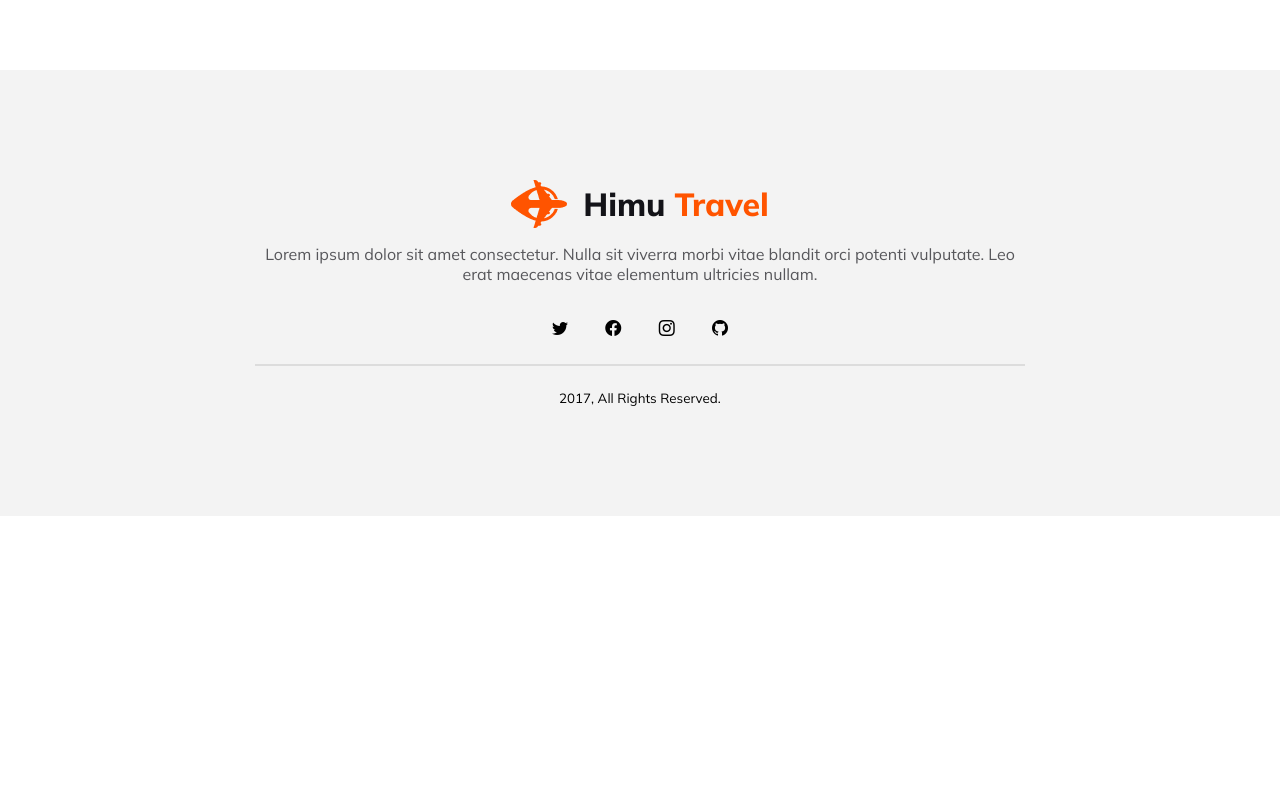
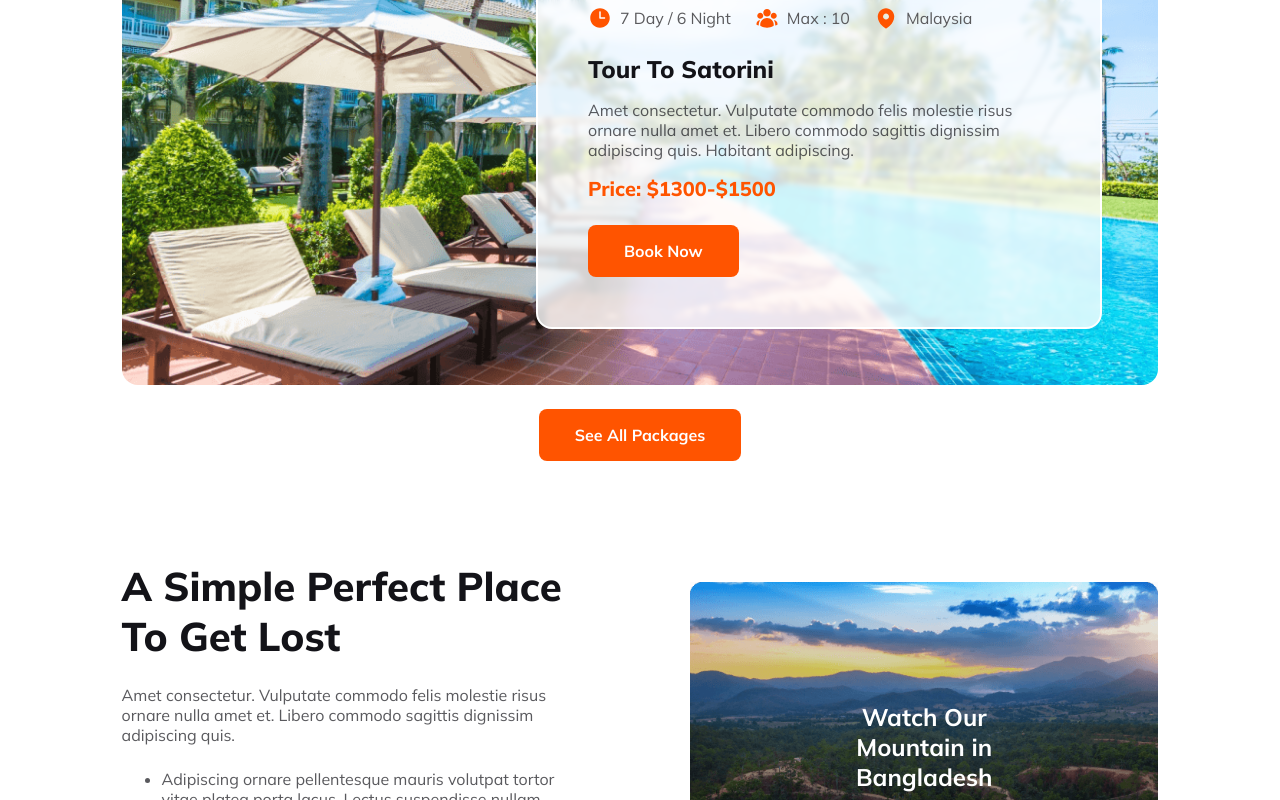
Before and after one commit to SatirthaRoy/himuTravels, a plain HTML site: page index.html in a window 1280 px wide. Shown: the part 5322-6122 px from the top of the page. Before the commit the page ends 5838 px from the top, so only its background shows below. Drawn offline with nearby package versions, Linux system fonts and the light colour scheme.

Commit message:
optional sections done

```diff
--- a/index.css
+++ b/index.css
@@ -201,11 +201,11 @@ ul > li {
   gap: 24px;
 }
 
-.pic {
+.pic, .lost {
   position: relative;
 }
 
-.pic h2 {
+.pic h2, .lost h3 {
   text-align: center;
   position: absolute;
   top: 50%;
@@ -214,6 +214,13 @@ ul > li {
   color: #FFF;
   font-size: 28px;
   font-weight: 800;
+}
+
+.lost h3 {
+  color: #FFF;
+  text-align: center;
+  font-size: 24px;
+  font-weight: 700;
 }
 
 /* choose section styles */
@@ -246,6 +253,77 @@ ul > li {
 .benefits div[class = "blue"] {
   background-color: #29CEF633;
 }
+
+/* deals section styles */
+.deals {
+  display: flex;
+  flex-direction: column;
+  align-items: center;
+  gap: 24px;
+}
+
+.one {
+  background-image: url('./Images/Group 39.png');
+  background-size: cover;
+  background-position: center;
+  background-repeat: no-repeat;
+  padding: 56px;
+  display: flex;
+  justify-content: flex-end;
+  border-radius: 16px;
+}
+
+.two {
+  background-image: url('./Images/Group 40.png');
+  background-size: cover;
+  background-position: center;
+  background-repeat: no-repeat;
+  padding: 56px;
+  display: flex;
+  justify-content: flex-start;
+  border-radius: 16px;
+}
+
+.deal {
+  padding: 50px;
+  width: 50%;
+  border-radius: 16px;
+  border: 2px solid #FFF;
+  background: rgba(255, 255, 255, 0.80);
+  backdrop-filter: blur(2.5px);
+}
+
+.small-icn {
+  display: flex;
+  align-items: center;
+  gap: 24px;
+}
+
+small {
+  display: flex;
+  align-items: center;
+  color: #5A5A5D;
+  font-size: 16px;
+  font-weight: 400;
+  gap: 8px;
+}
+
+.deal h2 {
+  color: #131318;
+  font-size: 24px;
+  font-weight: 800;
+  margin-top: 24px;
+  margin-bottom: 16px;
+}
+
+.deal h3 {
+  color: #FF5400;
+  font-size: 20px;
+  font-weight: 800;
+  margin-top: 16px;
+  margin-bottom: 24px;
+}
+
 
 /* gallery section */
 .photo {
@@ -390,8 +468,12 @@ footer section p {
 
   /* header */
 
-  .screen, .banner p{
+  .screen, .banner p, .deal{
     width: 90%;
+  }
+
+  .deal {
+    padding: 10px;
   }
 
   .banner h1 {
@@ -443,6 +525,13 @@ footer section p {
     margin: 24px 0px;
   }
 
+  .one,.two {
+    flex-direction: column;
+    justify-content: flex-end;
+    align-items: center;
+    padding: 156px 16px 16px 16px;
+  }
+
  /* custom secton */
   .photo p {
     width: 90%;
@@ -454,6 +543,7 @@ footer section p {
 
   .letter {
     flex-wrap: wrap;
+    justify-content: center;
     gap: 16px;
   }
 
--- a/index.html
+++ b/index.html
@@ -150,6 +150,76 @@
 
     </section>
 
+    <!-- deals section -->
+    <section class="deals">
+      <h1>Deals & Discounts</h1>
+      <p>Dolor sit amet consectetur. Diam volutpat neque habitasse pharetra odio sit massa. Sodales dictumst nec nibh pellentesque.</p>
+      <div class="one">
+        <div class="deal">
+          <div class="small-icn">
+            <small><img src="./essentials/Frame (1).svg" alt=""> 7 Day / 6 Night</small>
+            <small><img src="./essentials/Frame (2).svg" alt=""> Max : 10</small>
+            <small><img src="./essentials/Frame (3).svg" alt=""> Malaysia</small>
+          </div>
+          <h2>Tour To Satorini</h3>
+          <p>Amet consectetur. Vulputate commodo felis
+            molestie risus  ornare nulla amet et. Libero commodo sagittis dignissim adipiscing quis. Habitant adipiscing.</p>
+          <h3 class="price">Price: $1300-$1500</h3>
+          <button class="primary-btn">Book Now</button>
+        </div>
+      </div>
+
+      <div class="two">
+        <div class="deal">
+          <div class="small-icn">
+            <small><img src="./essentials/Frame (1).svg" alt=""> 7 Day / 6 Night</small>
+            <small><img src="./essentials/Frame (2).svg" alt=""> Max : 10</small>
+            <small><img src="./essentials/Frame (3).svg" alt=""> Malaysia</small>
+          </div>
+          <h2>Tour To Satorini</h3>
+          <p>Amet consectetur. Vulputate commodo felis
+            molestie risus  ornare nulla amet et. Libero commodo sagittis dignissim adipiscing quis. Habitant adipiscing.</p>
+          <h3 class="price">Price: $1300-$1500</h3>
+          <button class="primary-btn">Book Now</button>
+        </div>
+      </div>
+
+      <div class="one">
+        <div class="deal">
+          <div class="small-icn">
+            <small><img src="./essentials/Frame (1).svg" alt=""> 7 Day / 6 Night</small>
+            <small><img src="./essentials/Frame (2).svg" alt=""> Max : 10</small>
+            <small><img src="./essentials/Frame (3).svg" alt=""> Malaysia</small>
+          </div>
+          <h2>Tour To Satorini</h3>
+          <p>Amet consectetur. Vulputate commodo felis
+            molestie risus  ornare nulla amet et. Libero commodo sagittis dignissim adipiscing quis. Habitant adipiscing.</p>
+          <h3 class="price">Price: $1300-$1500</h3>
+          <button class="primary-btn">Book Now</button>
+        </div>
+      </div>
+      <button class="primary-btn">See All Packages</button>
+    </section>
+
+    <!-- get lost section -->
+    <section class="popular">
+      <div>
+        <h1>A Simple Perfect Place To Get Lost</h1>
+        <p>
+          Amet consectetur. Vulputate commodo felis molestie risus  ornare nulla amet et. Libero commodo sagittis dignissim adipiscing quis.
+        </p>
+        <ul>
+          <li>Adipiscing ornare pellentesque mauris volutpat tortor vitae platea porta lacus. Lectus suspendisse nullam.</li>
+          <li>Adipiscing ornare pellentesque mauris volutpat tortor vitae platea porta lacus. Lectus suspendisse nullam.</li>
+        </ul>
+        <button class="primary-btn">See More</button>
+      </div>
+      <div class="lost">
+        <h3>Watch Our Mountain in Bangladesh</h3>
+        <img src="./Images/Group 40089.png" alt="">
+      </div>
+    </section>
+
     <!-- photo gallery section -->
     <section class="photo">
       <h1>Photo Gallery</h1>
```
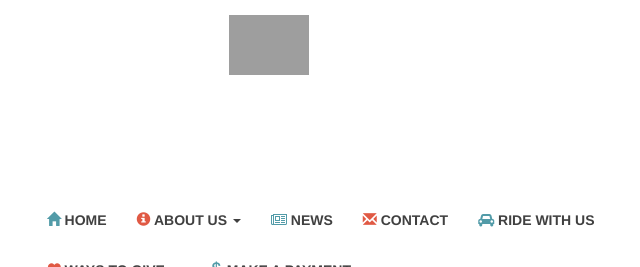
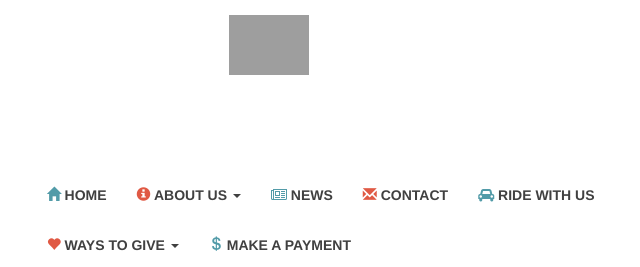
Before and after one commit to samguergen/ITNLanier, a PHP site: page / in a window 768 px wide; the page is wider, and only the part inside the window is pictured. Shown: the top 267 px of that part, without its empty margins (55-695 px from the left). Run offline with PHP 8.4, Linux system fonts and the light colour scheme; some libraries are stand-ins or nearby versions; grey boxes are pictures that could not be loaded.

Commit message:
navbar spacing

```diff
--- a/css/index.css
+++ b/css/index.css
@@ -1214,5 +1214,8 @@ margin-left: -10%;
     margin-left:auto !important;
     margin-right:auto !important;
   }
+  nav .navbar-right {
+    margin-top: 0px !important;
+  }
 
 }
```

### Activity
From the first line to the last, copy the listing above exactly and leave out the images.

### Solution for this exercise
Before and after one commit to SatirthaRoy/himuTravels, a plain HTML site: page index.html in a window 1280 px wide. Shown: the part 5322-6122 px from the top of the page. Before the commit the page ends 5838 px from the top, so only its background shows below. Drawn offline with nearby package versions, Linux system fonts and the light colour scheme.

Commit message:
optional sections done

```diff
--- a/index.css
+++ b/index.css
@@ -201,11 +201,11 @@ ul > li {
   gap: 24px;
 }
 
-.pic {
+.pic, .lost {
   position: relative;
 }
 
-.pic h2 {
+.pic h2, .lost h3 {
   text-align: center;
   position: absolute;
   top: 50%;
@@ -214,6 +214,13 @@ ul > li {
   color: #FFF;
   font-size: 28px;
   font-weight: 800;
+}
+
+.lost h3 {
+  color: #FFF;
+  text-align: center;
+  font-size: 24px;
+  font-weight: 700;
 }
 
 /* choose section styles */
@@ -246,6 +253,77 @@ ul > li {
 .benefits div[class = "blue"] {
   background-color: #29CEF633;
 }
+
+/* deals section styles */
+.deals {
+  display: flex;
+  flex-direction: column;
+  align-items: center;
+  gap: 24px;
+}
+
+.one {
+  background-image: url('./Images/Group 39.png');
+  background-size: cover;
+  background-position: center;
+  background-repeat: no-repeat;
+  padding: 56px;
+  display: flex;
+  justify-content: flex-end;
+  border-radius: 16px;
+}
+
+.two {
+  background-image: url('./Images/Group 40.png');
+  background-size: cover;
+  background-position: center;
+  background-repeat: no-repeat;
+  padding: 56px;
+  display: flex;
+  justify-content: flex-start;
+  border-radius: 16px;
+}
+
+.deal {
+  padding: 50px;
+  width: 50%;
+  border-radius: 16px;
+  border: 2px solid #FFF;
+  background: rgba(255, 255, 255, 0.80);
+  backdrop-filter: blur(2.5px);
+}
+
+.small-icn {
+  display: flex;
+  align-items: center;
+  gap: 24px;
+}
+
+small {
+  display: flex;
+  align-items: center;
+  color: #5A5A5D;
+  font-size: 16px;
+  font-weight: 400;
+  gap: 8px;
+}
+
+.deal h2 {
+  color: #131318;
+  font-size: 24px;
+  font-weight: 800;
+  margin-top: 24px;
+  margin-bottom: 16px;
+}
+
+.deal h3 {
+  color: #FF5400;
+  font-size: 20px;
+  font-weight: 800;
+  margin-top: 16px;
+  margin-bottom: 24px;
+}
+
 
 /* gallery section */
 .photo {
@@ -390,8 +468,12 @@ footer section p {
 
   /* header */
 
-  .screen, .banner p{
+  .screen, .banner p, .deal{
     width: 90%;
+  }
+
+  .deal {
+    padding: 10px;
   }
 
   .banner h1 {
@@ -443,6 +525,13 @@ footer section p {
     margin: 24px 0px;
   }
 
+  .one,.two {
+    flex-direction: column;
+    justify-content: flex-end;
+    align-items: center;
+    padding: 156px 16px 16px 16px;
+  }
+
  /* custom secton */
   .photo p {
     width: 90%;
@@ -454,6 +543,7 @@ footer section p {
 
   .letter {
     flex-wrap: wrap;
+    justify-content: center;
     gap: 16px;
   }
 
--- a/index.html
+++ b/index.html
@@ -150,6 +150,76 @@
 
     </section>
 
+    <!-- deals section -->
+    <section class="deals">
+      <h1>Deals & Discounts</h1>
+      <p>Dolor sit amet consectetur. Diam volutpat neque habitasse pharetra odio sit massa. Sodales dictumst nec nibh pellentesque.</p>
+      <div class="one">
+        <div class="deal">
+          <div class="small-icn">
+            <small><img src="./essentials/Frame (1).svg" alt=""> 7 Day / 6 Night</small>
+            <small><img src="./essentials/Frame (2).svg" alt=""> Max : 10</small>
+            <small><img src="./essentials/Frame (3).svg" alt=""> Malaysia</small>
+          </div>
+          <h2>Tour To Satorini</h3>
+          <p>Amet consectetur. Vulputate commodo felis
+            molestie risus  ornare nulla amet et. Libero commodo sagittis dignissim adipiscing quis. Habitant adipiscing.</p>
+          <h3 class="price">Price: $1300-$1500</h3>
+          <button class="primary-btn">Book Now</button>
+        </div>
+      </div>
+
+      <div class="two">
+        <div class="deal">
+          <div class="small-icn">
+            <small><img src="./essentials/Frame (1).svg" alt=""> 7 Day / 6 Night</small>
+            <small><img src="./essentials/Frame (2).svg" alt=""> Max : 10</small>
+            <small><img src="./essentials/Frame (3).svg" alt=""> Malaysia</small>
+          </div>
+          <h2>Tour To Satorini</h3>
+          <p>Amet consectetur. Vulputate commodo felis
+            molestie risus  ornare nulla amet et. Libero commodo sagittis dignissim adipiscing quis. Habitant adipiscing.</p>
+          <h3 class="price">Price: $1300-$1500</h3>
+          <button class="primary-btn">Book Now</button>
+        </div>
+      </div>
+
+      <div class="one">
+        <div class="deal">
+          <div class="small-icn">
+            <small><img src="./essentials/Frame (1).svg" alt=""> 7 Day / 6 Night</small>
+            <small><img src="./essentials/Frame (2).svg" alt=""> Max : 10</small>
+            <small><img src="./essentials/Frame (3).svg" alt=""> Malaysia</small>
+          </div>
+          <h2>Tour To Satorini</h3>
+          <p>Amet consectetur. Vulputate commodo felis
+            molestie risus  ornare nulla amet et. Libero commodo sagittis dignissim adipiscing quis. Habitant adipiscing.</p>
+          <h3 class="price">Price: $1300-$1500</h3>
+          <button class="primary-btn">Book Now</button>
+        </div>
+      </div>
+      <button class="primary-btn">See All Packages</button>
+    </section>
+
+    <!-- get lost section -->
+    <section class="popular">
+      <div>
+        <h1>A Simple Perfect Place To Get Lost</h1>
+        <p>
+          Amet consectetur. Vulputate commodo felis molestie risus  ornare nulla amet et. Libero commodo sagittis dignissim adipiscing quis.
+        </p>
+        <ul>
+          <li>Adipiscing ornare pellentesque mauris volutpat tortor vitae platea porta lacus. Lectus suspendisse nullam.</li>
+          <li>Adipiscing ornare pellentesque mauris volutpat tortor vitae platea porta lacus. Lectus suspendisse nullam.</li>
+        </ul>
+        <button class="primary-btn">See More</button>
+      </div>
+      <div class="lost">
+        <h3>Watch Our Mountain in Bangladesh</h3>
+        <img src="./Images/Group 40089.png" alt="">
+      </div>
+    </section>
+
     <!-- photo gallery section -->
     <section class="photo">
       <h1>Photo Gallery</h1>
```
Before and after one commit to samguergen/ITNLanier, a PHP site: page / in a window 768 px wide; the page is wider, and only the part inside the window is pictured. Shown: the top 267 px of that part, without its empty margins (55-695 px from the left). Run offline with PHP 8.4, Linux system fonts and the light colour scheme; some libraries are stand-ins or nearby versions; grey boxes are pictures that could not be loaded.

Commit message:
navbar spacing

```diff
--- a/css/index.css
+++ b/css/index.css
@@ -1214,5 +1214,8 @@ margin-left: -10%;
     margin-left:auto !important;
     margin-right:auto !important;
   }
+  nav .navbar-right {
+    margin-top: 0px !important;
+  }
 
 }
```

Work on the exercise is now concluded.